**What to produce**
Retype the data exactly. Spelling and punctuation stay as they are.
Segment Open
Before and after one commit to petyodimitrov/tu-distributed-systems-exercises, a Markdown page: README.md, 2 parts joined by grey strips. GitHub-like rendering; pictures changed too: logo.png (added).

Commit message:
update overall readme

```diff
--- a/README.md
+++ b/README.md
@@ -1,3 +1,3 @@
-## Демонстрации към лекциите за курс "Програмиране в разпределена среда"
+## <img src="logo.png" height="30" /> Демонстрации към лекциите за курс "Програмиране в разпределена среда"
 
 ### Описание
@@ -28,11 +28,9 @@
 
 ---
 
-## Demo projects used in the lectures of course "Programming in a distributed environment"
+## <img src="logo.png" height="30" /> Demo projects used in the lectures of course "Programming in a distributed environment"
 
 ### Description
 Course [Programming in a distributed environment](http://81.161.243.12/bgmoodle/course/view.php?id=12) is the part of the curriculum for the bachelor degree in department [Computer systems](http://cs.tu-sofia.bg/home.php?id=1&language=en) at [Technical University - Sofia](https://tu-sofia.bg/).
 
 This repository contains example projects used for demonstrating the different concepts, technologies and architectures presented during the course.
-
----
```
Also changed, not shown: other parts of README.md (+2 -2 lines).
Segment Closed
**Expected answer**
Before and after one commit to petyodimitrov/tu-distributed-systems-exercises, a Markdown page: README.md, 2 parts joined by grey strips. GitHub-like rendering; pictures changed too: logo.png (added).

Commit message:
update overall readme

```diff
--- a/README.md
+++ b/README.md
@@ -1,3 +1,3 @@
-## Демонстрации към лекциите за курс "Програмиране в разпределена среда"
+## <img src="logo.png" height="30" /> Демонстрации към лекциите за курс "Програмиране в разпределена среда"
 
 ### Описание
@@ -28,11 +28,9 @@
 
 ---
 
-## Demo projects used in the lectures of course "Programming in a distributed environment"
+## <img src="logo.png" height="30" /> Demo projects used in the lectures of course "Programming in a distributed environment"
 
 ### Description
 Course [Programming in a distributed environment](http://81.161.243.12/bgmoodle/course/view.php?id=12) is the part of the curriculum for the bachelor degree in department [Computer systems](http://cs.tu-sofia.bg/home.php?id=1&language=en) at [Technical University - Sofia](https://tu-sofia.bg/).
 
 This repository contains example projects used for demonstrating the different concepts, technologies and architectures presented during the course.
-
----
```
Also changed, not shown: other parts of README.md (+2 -2 lines).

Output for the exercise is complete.